But let's begin with the positive stuff, and get on to the differences of opinion in later posts.

Perhaps the most obvious difference from earlier editions is that HQ2 is a generic system, not wed to a specific setting (namely Glorantha). You don't need to do more than flip through the book to realise that the intention is that HQ2 will work with any setting you can imagine; it's about general rules for resolving dramatic situations, not about modelling a specific world. And that, to my mind, is a good thing. I have no idea how many people will pick up this edition when they avoided the earlier ones because they didn't fancy the setting - but I am sure there will be at least some. And because the system does work with a wide range of settings, that's a useful thing to do. The downside is that I get less of the specific stuff that I'm after, but I think that's a price worth paying for the ability to do all sorts of other things with the rules.

Of course, it's not really true that HQ2 will work beautifully with any genre imaginable; no system can do that. Any system, as a result of the way it is constructed, will favour certain game styles and genre conventions over others. In the case of HQ2, what it favours is dramatic, cinematic, often larger-than-life genres. It would be good for action films, superheroes, high fantasy, space opera, and many more besides. (It would probably be quite good for soap opera too, were one so inclined). Which isn't to say that it can't do grittier genres, since it's open enough to fit anything, but I suspect it's going to be somewhat unsatisfactory for those.

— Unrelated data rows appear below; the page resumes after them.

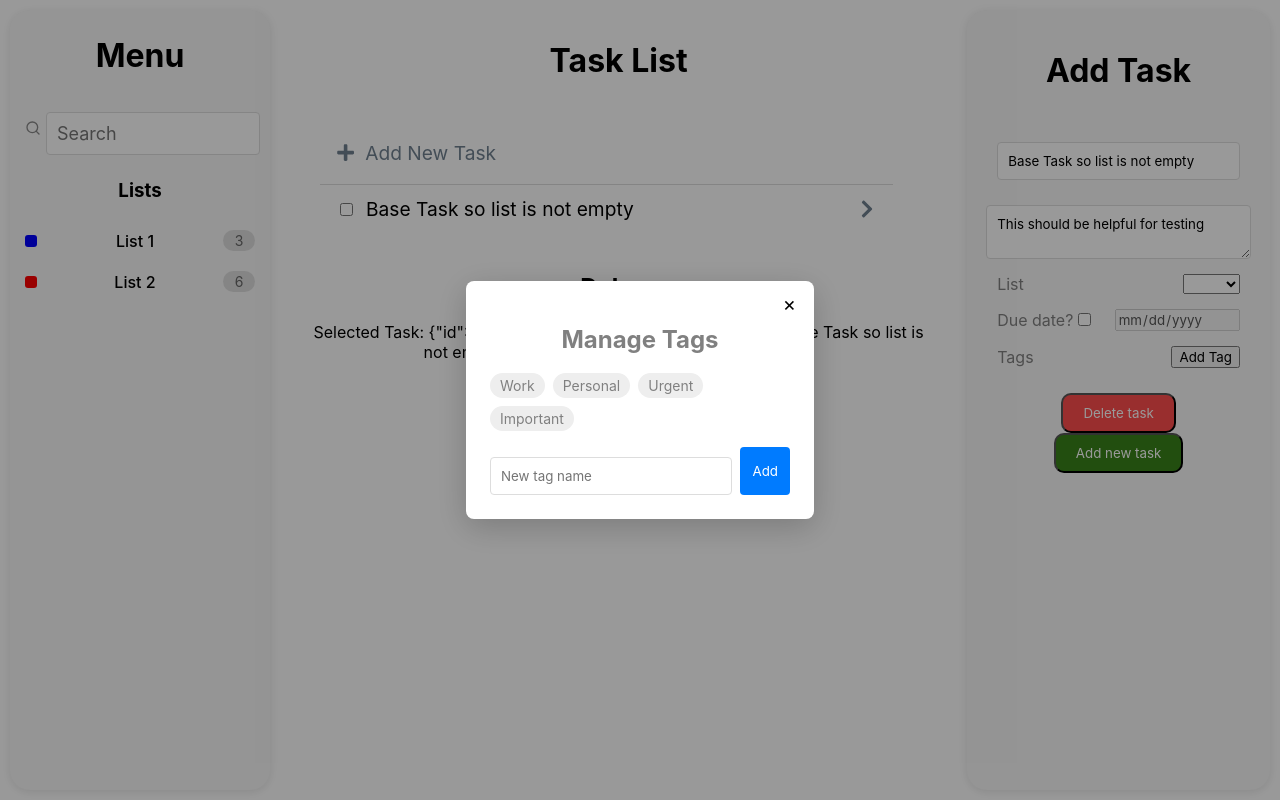
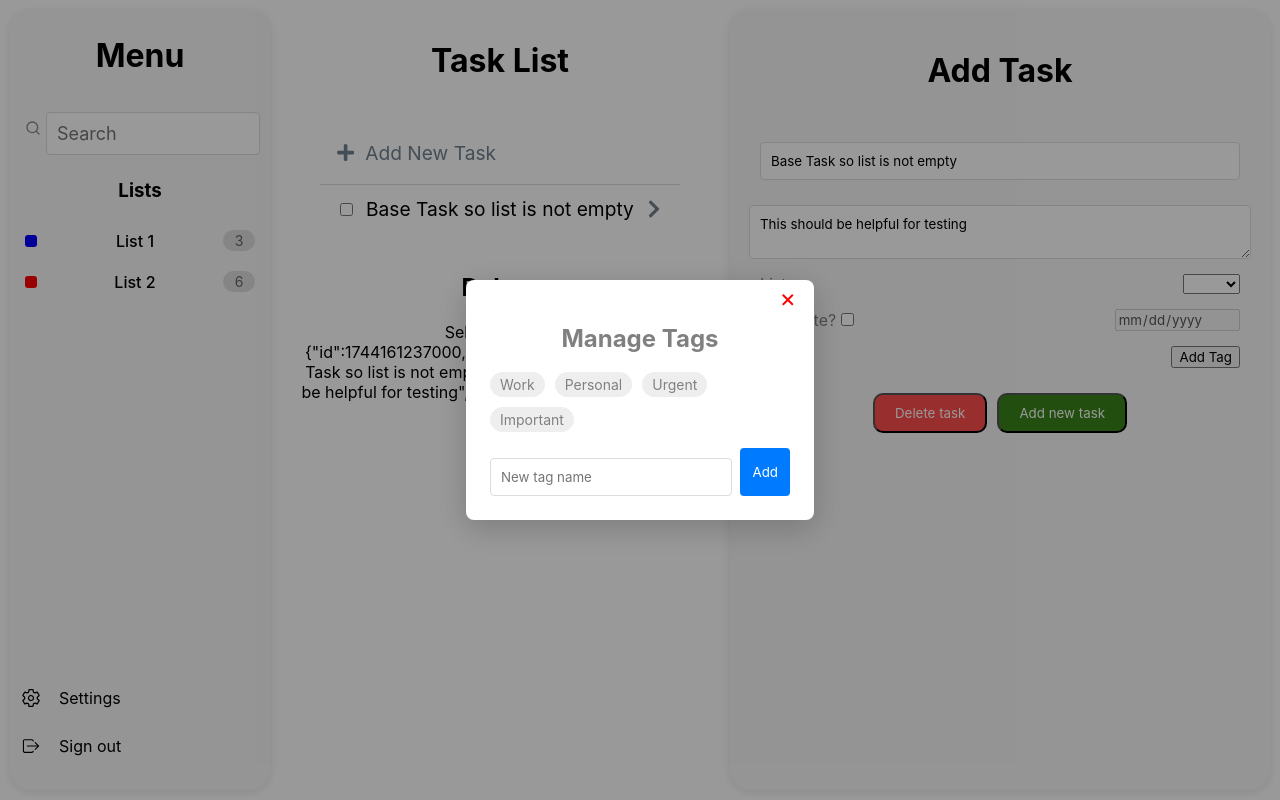
Before and after one commit to tomjones-4/react-task-tracker-web-app, a React (Vite) app: page / in a window 1280 px wide. Both pictures are taken after a click on the button "Add Tag". Shown: the top 800 px of the page. Built offline with nearby package versions, Linux system fonts and the light colour scheme.

Commit message:
More styling for menu and tags modal

```diff
--- a/src/App.css
+++ b/src/App.css
@@ -8,6 +8,7 @@
   text-align: center;
   background-color: white;
   height: 100vh;
+  width: 100vw;
 }
 
 .menu-container {
@@ -101,27 +102,41 @@
   text-align: center;
 }
 
-.main-view {
-  width: 50%; /* Adjust width as needed */
-  padding: 20px;
-}
-
 .menu-footer {
-  height: 800px;
   display: flex;
   flex-direction: column;
   justify-content: end;
   align-items: start;
+  position: absolute;
+  bottom: 20px; /* Position at the bottom */
 }
 
 .menu-footer span {
-  padding: 10px;
+  display: flex;
+  align-items: center;
+  padding: 5px;
   border-radius: 20px; /* Rounded edges */
-  margin: 10px;
-  background-color: #f7f7f7; /* Light background */
+  margin: 1px;
   color: slategray;
   cursor: pointer;
   transition: background 0.2s ease-in-out;
+}
+
+.menu-footer-icon {
+  color: black;
+  font-size: 20px;
+  margin-right: 10px;
+}
+
+.menu-footer p {
+  color: black;
+  margin: 8px;
+}
+
+.main-view {
+  flex-grow: 1;
+  width: 40%; /* Adjust width as needed */
+  padding: 20px;
 }
 
 /* Style the task list */
@@ -188,7 +203,8 @@
 }
 
 .task-view {
-  /* width: auto; */ /* Uncomment if you want to set a specific width */
+  min-width: 500px;
+  flex-grow: 1;
   padding: 20px;
   display: flex;
   flex-direction: column;
@@ -301,20 +317,21 @@ textarea {
   box-shadow: 0 8px 32px rgba(0, 0, 0, 0.2);
 }
 
-.close-btn {
+.close-tag-modal-btn {
   position: absolute;
-  top: 10px;
+  top: 2px;
   right: 12px;
   background: none;
   border: none;
-  font-size: 20px;
+  font-size: 25px;
+  color: red;
   cursor: pointer;
 }
 
 .tag-list {
   display: flex;
   flex-wrap: wrap;
-  gap: 8px;
+  gap: 10px;
   margin: 16px 0;
 }
 
@@ -337,7 +354,7 @@ textarea {
   border-radius: 4px;
 }
 
-.submit-btn {
+.add-tag-btn {
   padding: 6px 12px;
   border: none;
   background-color: #007bff;
--- a/src/components/AddTagsModal.jsx
+++ b/src/components/AddTagsModal.jsx
@@ -1,13 +1,17 @@
 import React from "react";
 
 const AddTagsModal = ({ addTag, closeModal }) => {
+  const handleAddTag = (e) => {
+    addTag();
+  };
+
   return (
     <div className="modal-backdrop" onClick={closeModal}>
       <div
         className="modal-content"
         onClick={(e) => e.stopPropagation()} // prevent backdrop close
       >
-        <button className="close-btn" onClick={closeModal}>
+        <button className="close-tag-modal-btn" onClick={closeModal}>
           &times;
         </button>
         <h2 className="modal-title">Manage Tags</h2>
@@ -33,7 +37,7 @@ const AddTagsModal = ({ addTag, closeModal }) => {
             onChange={(e) => setNewTag(e.target.value)}
             className="new-tag-input"
           />
-          <button className="submit-btn" onClick={addTag}>
+          <button className="add-tag-btn" onClick={handleAddTag}>
             Add
           </button>
         </div>
--- a/src/components/Menu.jsx
+++ b/src/components/Menu.jsx
@@ -38,7 +38,7 @@ const Menu = ({ lists }) => {
         </span>
         <span>
           <IoIosLogOut className="menu-footer-icon" />
-          <p>Logout</p>
+          <p>Sign out</p>
         </span>
       </div>
     </div>
```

Grim danger just isn't something it does well - just as some other generic systems won't do the cinematic stuff very effectively.

This isn't a criticism, since no game can be all things to all people. In fact, I'd say that HQ2 is about as generic a game as its humanly possible to construct, and that's a good thing. In this respect, then, HQ2 is a clear improvement over HQ1.

And the improvements don't end there, because once you do get a chance to properly read the rules, it becomes clear that they are chock full of advice. And much of it is very good advice, at that. The resolution system in HeroQuest was always a little different from that of most other RPGs, so the addition of even more examples than in the previous edition (which had quite a few) is certainly a welcome feature.

A particularly significant change, in terms of the nuts-and-bolts of the system is the new Extended Contest system. In previous editions, this worked by a bidding mechanism, which, in my experience, never really worked well. In its place we have a much simpler and easier-to-grasp system that relies on a series of simple contests to generate a final outcome. This really is a big improvement, and seems to have been successful the few times I've managed to try it. Moreover, the chapter explaining contest resolution is the biggest in the book, being chock full of varying ways the system can be used, and examples of how to do so. This is, from my perspective, pretty neat stuff. If I used nothing else from this book, I'd use that.

But, aside from a nice rule on p. 57 ("Catch-ups"), is about as far as the improvements over earlier editions go. Still, it's not a bad start, and many of the good features of the earlier editions, such as the scaling, remain more or less intact. It's still a fairly good system, but... well, we'll get to "but..." in Part Two.